BRIEF:
Gather all lines in the entries below that include the word "medium".

RECORDS FOR THIS EXERCISE:

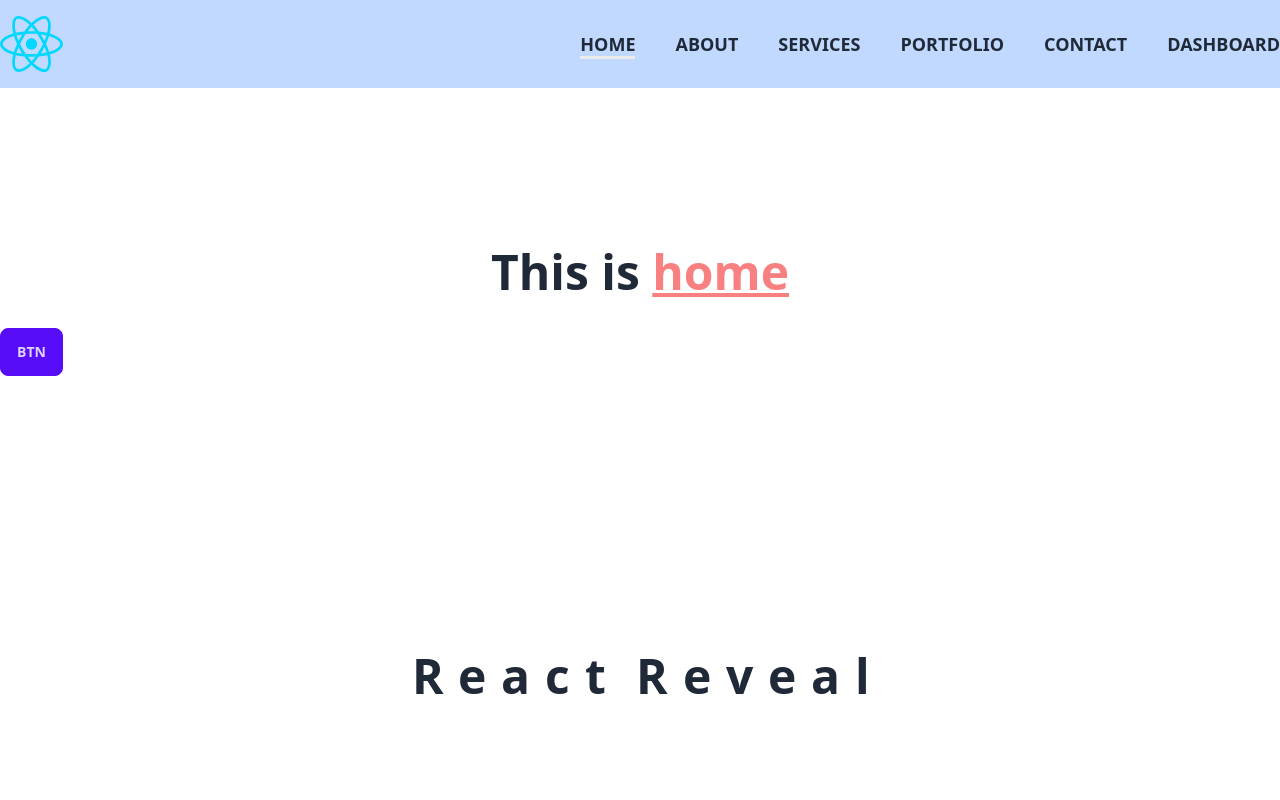
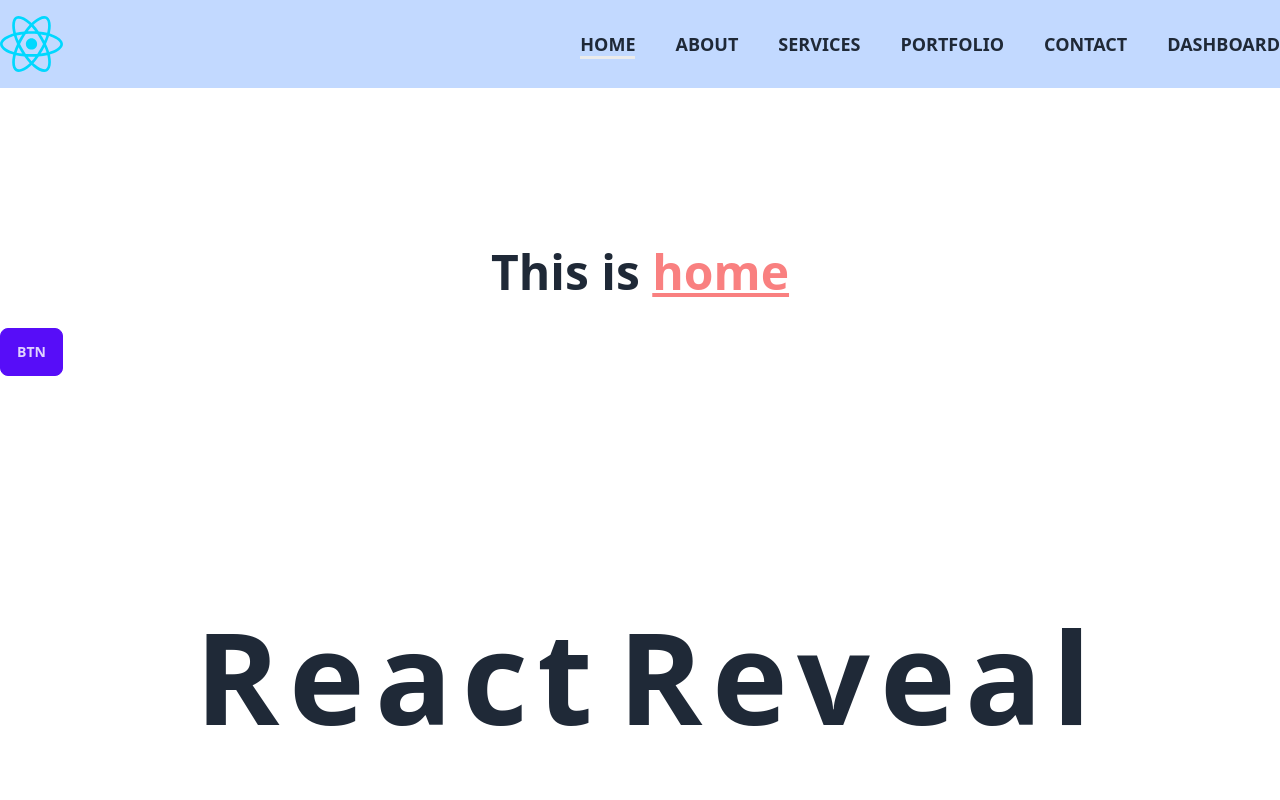
Before and after one commit to SiamIslamSagor/react-responsive-nav, a React (Vite) app: page / in a window 1280 px wide. Shown: the top 800 px of the page. Built offline with nearby package versions, Linux system fonts and the light colour scheme.

Commit message:
add deffrent animation

```diff
--- a/src/coponents/ReactAnimCom/ReactAnimCom.jsx
+++ b/src/coponents/ReactAnimCom/ReactAnimCom.jsx
@@ -2,6 +2,7 @@
 
 import {
   AttentionSeeker,
+  Fade,
   // import {
   //   AttentionSeeker,
   //   Bounce,
@@ -87,13 +88,33 @@ const ReactAnimCom = () => {
   const handleMouseEnter = hoverChr => {
     let elem = `.${hoverChr}`;
     let animChr = document.querySelector(elem);
-    if (animChr.classList.length === 5) {
-      console.log("not have");
-      animChr.classList.add("animate__rubberBand");
-    } else {
-      console.log("have");
+    animChr.classList.add("animate__rubberBand");
+    setTimeout(() => {
       animChr.classList.remove("animate__rubberBand");
-    }
+    }, 1000);
+    // if (animChr.classList.length === 5) {
+    //   console.log("not have");
+    //   animChr.classList.add("animate__rubberBand");
+    // } else {
+    //   console.log("have");
+    //   animChr.classList.remove("animate__rubberBand");
+    // }
+    console.log(animChr.classList.length);
+  };
+
+  const handleMouseLeave = hoverChr => {
+    let elem = `.${hoverChr}`;
+    let animChr = document.querySelector(elem);
+    // animChr.classList.remove("animate__rubberBand");
+    // animChr.classList.add("animate__shakeX");
+    // animChr.setAttribute("bounce", false);
+    // if (animChr.classList.length === 5) {
+    //   console.log("not have");
+    //   animChr.classList.add("animate__rubberBand");
+    // } else {
+    //   console.log("have");
+    //   animChr.classList.remove("animate__rubberBand");
+    // }
     console.log(animChr.classList.length);
   };
 
@@ -101,7 +122,7 @@ const ReactAnimCom = () => {
     <div>
       <div className="w-[600px] h-[600px] flex items-center justify-center mx-auto ">
         {/* <Bounce direction="ri">
-          <h1 className="text-5xl font-medium">React Reveal</h1>
+          <h1 className="text-9xl font-medium">React Reveal</h1>
         </Bounce> */}
         <div
           // className="animate__rubberBand px-1"
@@ -123,41 +144,102 @@ const ReactAnimCom = () => {
           // tada
           // wobble
         >
-          <AttentionSeeker className="text-5xl font-bold tracking-tight anim-chr1 ">
-            <p onMouseEnter={() => handleMouseEnter("anim-chr1")}>R</p>
+          <AttentionSeeker
+            bounce={false}
+            className="text-9xl font-bold tracking-tighter leading-3 anim-chr1 "
+          >
+            <p
+              onMouseEnter={() => handleMouseEnter("anim-chr1")}
+              onMouseLeave={() => handleMouseLeave("anim-chr1")}
+            >
+              R
+            </p>
           </AttentionSeeker>
-          <AttentionSeeker className="text-5xl font-bold tracking-tight anim-chr2">
-            <p onMouseEnter={() => handleMouseEnter("anim-chr2")}>e</p>
+          <AttentionSeeker className="text-9xl font-bold tracking-tighter leading-3 anim-chr2">
+            <p
+              onMouseEnter={() => handleMouseEnter("anim-chr2")}
+              onMouseLeave={() => handleMouseLeave("anim-chr2")}
+            >
+              e
+            </p>
           </AttentionSeeker>
-          <AttentionSeeker className="text-5xl font-bold tracking-tight anim-chr3">
-            <p onMouseEnter={() => handleMouseEnter("anim-chr3")}>a</p>
+          <AttentionSeeker className="text-9xl font-bold tracking-tighter leading-3 anim-chr3">
+            <p
+              onMouseEnter={() => handleMouseEnter("anim-chr3")}
+              onMouseLeave={() => handleMouseLeave("anim-chr3")}
+            >
+              a
+            </p>
           </AttentionSeeker>
-          <AttentionSeeker className="text-5xl font-bold tracking-tight anim-chr4">
-            <p onMouseEnter={() => handleMouseEnter("anim-chr4")}>c</p>
+          <AttentionSeeker className="text-9xl font-bold tracking-tighter leading-3 anim-chr4">
+            <p
+              onMouseEnter={() => handleMouseEnter("anim-chr4")}
+              onMouseLeave={() => handleMouseLeave("anim-chr4")}
+            >
+              c
+            </p>
           </AttentionSeeker>
-          <AttentionSeeker className="text-5xl font-bold tracking-tight anim-chr5">
-            <p onMouseEnter={() => handleMouseEnter("anim-chr5")}>t</p>
+          <AttentionSeeker className="text-9xl font-bold tracking-tighter leading-3 anim-chr5">
+            <p
+              onMouseEnter={() => handleMouseEnter("anim-chr5")}
+              onMouseLeave={() => handleMouseLeave("anim-chr5")}
+            >
+              t
+            </p>
           </AttentionSeeker>
-          <AttentionSeeker className="text-5xl font-bold tracking-tight anim-chr6">
-            <p onMouseEnter={() => handleMouseEnter("anim-chr6")}></p>
+          <AttentionSeeker className="text-9xl font-bold tracking-tighter leading-3 anim-chr6">
+            <p
+              onMouseEnter={() => handleMouseEnter("anim-chr6")}
+              onMouseLeave={() => handleMouseLeave("anim-chr6")}
+            ></p>
           </AttentionSeeker>
-          <AttentionSeeker className="text-5xl font-bold tracking-tight anim-chr7">
-            <p onMouseEnter={() => handleMouseEnter("anim-chr7")}>R</p>
+          <AttentionSeeker className="text-9xl font-bold tracking-tighter leading-3 anim-chr7">
+            <p
+              onMouseEnter={() => handleMouseEnter("anim-chr7")}
+              onMouseLeave={() => handleMouseLeave("anim-chr7")}
+            >
+              R
+            </p>
           </AttentionSeeker>
-          <AttentionSeeker className="text-5xl  font-bold tracking-tight anim-chr8">
-            <p onMouseEnter={() => handleMouseEnter("anim-chr8")}>e</p>
+          <AttentionSeeker className="text-9xl  font-bold tracking-tighter leading-3 anim-chr8">
+            <p
+              onMouseEnter={() => handleMouseEnter("anim-chr8")}
+              onMouseLeave={() => handleMouseLeave("anim-chr8")}
+            >
+              e
+            </p>
           </AttentionSeeker>
-          <AttentionSeeker className="text-5xl font-bold tracking-tight anim-chr9">
-            <p onMouseEnter={() => handleMouseEnter("anim-chr9")}>v</p>
+          <AttentionSeeker className="text-9xl font-bold tracking-tighter leading-3 anim-chr9">
+            <p
+              onMouseEnter={() => handleMouseEnter("anim-chr9")}
+              onMouseLeave={() => handleMouseLeave("anim-chr9")}
+            >
+              v
+            </p>
           </AttentionSeeker>
-          <AttentionSeeker className="text-5xl font-bold tracking-tight anim-chr10">
-            <p onMouseEnter={() => handleMouseEnter("anim-chr10")}>e</p>
+          <AttentionSeeker className="text-9xl font-bold tracking-tighter leading-3 anim-chr10">
+            <p
+              onMouseEnter={() => handleMouseEnter("anim-chr10")}
+              onMouseLeave={() => handleMouseLeave("anim-chr10")}
+            >
+              e
+            </p>
           </AttentionSeeker>
-          <AttentionSeeker className="text-5xl font-bold tracking-tight anim-chr11">
-            <p onMouseEnter={() => handleMouseEnter("anim-chr11")}>a</p>
+          <AttentionSeeker className="text-9xl font-bold tracking-tighter leading-3 anim-chr11">
+            <p
+              onMouseEnter={() => handleMouseEnter("anim-chr11")}
+              onMouseLeave={() => handleMouseLeave("anim-chr11")}
+            >
+              a
+            </p>
           </AttentionSeeker>
-          <AttentionSeeker className="text-5xl font-bold tracking-tight anim-chr12">
-            <p onMouseEnter={() => handleMouseEnter("anim-chr12")}>l</p>
+          <AttentionSeeker className="text-9xl font-bold tracking-tighter leading-3 anim-chr12">
+            <p
+              onMouseEnter={() => handleMouseEnter("anim-chr12")}
+              onMouseLeave={() => handleMouseLeave("anim-chr12")}
+            >
+              l
+            </p>
           </AttentionSeeker>
         </div>
       </div>
```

ANSWER FOR THE TASK:
-          <h1 className="text-5xl font-medium">React Reveal</h1>
+          <h1 className="text-9xl font-medium">React Reveal</h1>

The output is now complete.